And an explanation for the name, Grand Canyon Caverns. Previously called Dinosaur Caverns as they expected to find dinosaur fossils, but no indication of dinosaurs here. In 1958 smoke bombs were set off in the Mystery Room, and scientists discovered the air enters and leaves the cavern from this room. The air comes from 40 miles (64 km) away, near Havasu Falls in the Grand Canyon. This is really clean air, being filtered through limestone and various rocks for 40 miles! These caverns are now known as Grand Canyon Caverns. A natural opening to the caverns once existed. This is how, in 1927 Walter Peck discovered them. When he sadly realized there was neither gold nor silver here, he lowered tourists, attached to a rope, into the hole in the ground and into the caverns. We now know, unfortunately, not only tourists entered the cavernous through that hole. This is a mummified bobcat.
Bob, as he is called, fell into the natural entrance about 1850. Due to the dryness of the cavern, as he died he became mummified. Another victim fell through the natural opening.

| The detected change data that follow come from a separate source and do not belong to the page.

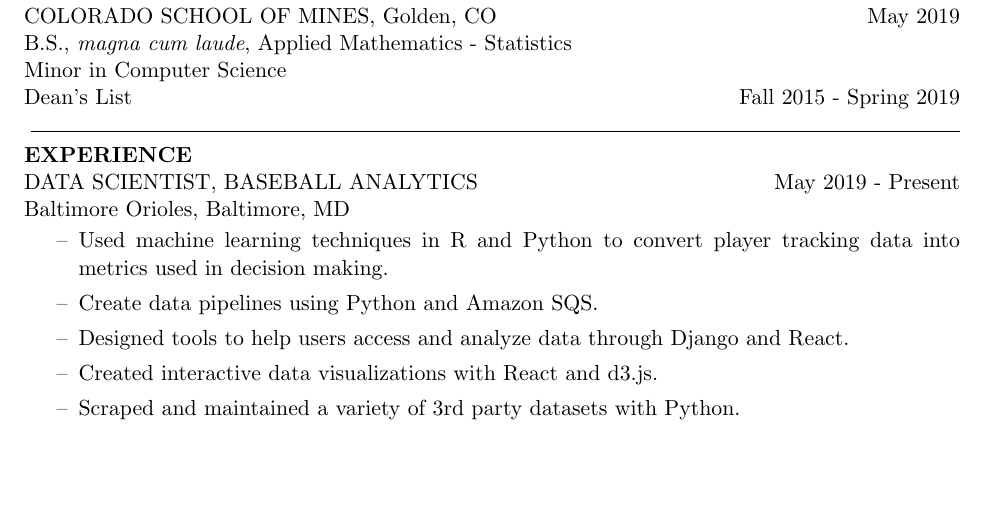
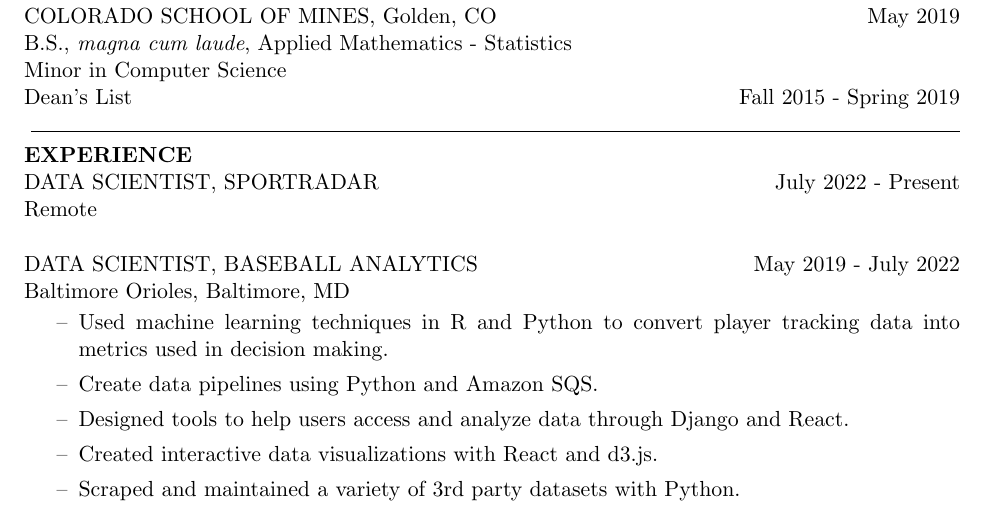
Before and after one commit to hbmccreery/Resume, a LaTeX CV (HughMcCreeryResume.tex): part of the page, cut so that both start at the same text, the shorter picture padded with empty space. Compiled offline with pdfLaTeX.

Commit message:
Job update

```diff
--- a/HughMcCreeryResume.tex
+++ b/HughMcCreeryResume.tex
@@ -26,7 +26,10 @@
 \hrulefill
 \vspace{-0.1in}
 \section{EXPERIENCE}
-DATA SCIENTIST, BASEBALL ANALYTICS \hfill May 2019  - Present	\\
+DATA SCIENTIST, SPORTRADAR \hfill July 2022 - Present \\
+Remote
+
+DATA SCIENTIST, BASEBALL ANALYTICS \hfill May 2019  - July 2022	\\
 Baltimore Orioles, Baltimore, MD
 
 \begin{itemize}
```
Also changed, not shown: HughMcCreeryResume.pdf.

This is a life size replica of a giant ground sloth, or glossotherium.
Giant Ground Sloth
This sloth has been extinct for at least 11,000 years. When she fell in, she tried to climb back out. Her claw marks are visible on the wall of the cavern. She lost a claw, embedded in the rock, in the process. Discovered in the late 1950’s, her bones were sent to the University of Arizona for identification. They, in trade for the bones, built this life size replica for the caverns. She was 15 feet 4 inches (3.1 meters) tall and weighed 1 ton (1,000 kg). She entered the cavern between 11,000 and 20,000 years ago. There are many formations here. These are called grape clusters formed from mixtures of Calcium Carbonate and Lime.
Grape clusters of Calcium Carbonate and Lime
We, Zeb and Soapy Smith Duck liked this in the caverns. Now we see Winter Crystal, the rarest form of Selenite in the caverns and the only spot it is found down here. Looking like a wall of snow is why it is called Winter Crystal. We, ducks and humans, really enjoyed our underground tour. And we are going underground again tonight.
Black poker chips. Our tickets for tonight’s ghost tour.
These are our poker chips, our tickets for tonight’s ghost tour. There is a cavern suite which can be rented for about $850 US dollars per night. The room, 220 feet below ground, is 200 feet wide, 400 feet long and has a 70 foot ceiling. It was rented last night, again tonight and also reserved for tomorrow night. All by different people. Several weddings have been performed here in the caverns. The first was April 15, 1977. Some brides left their bouquets and the dry, cool air keeps them preserved underground. These Grand Canyon Caverns are located in Peach Springs, Arizona, on historic Route 66. We just had to include this photo of a chair, reminding us of the iconic Route 66 connection.
Route 66 chair
And, in case you are wondering, we did enjoy our ghost tour, but no ghosts appeared that night. But this was another interesting hour underground. The electric lights were not turned on and we were all given small flashlights. For more information visit http://www.gccaverns.com When in northern Arizona, we believe you would enjoy visiting the world’s third largest, and North America’s largest dry cavern.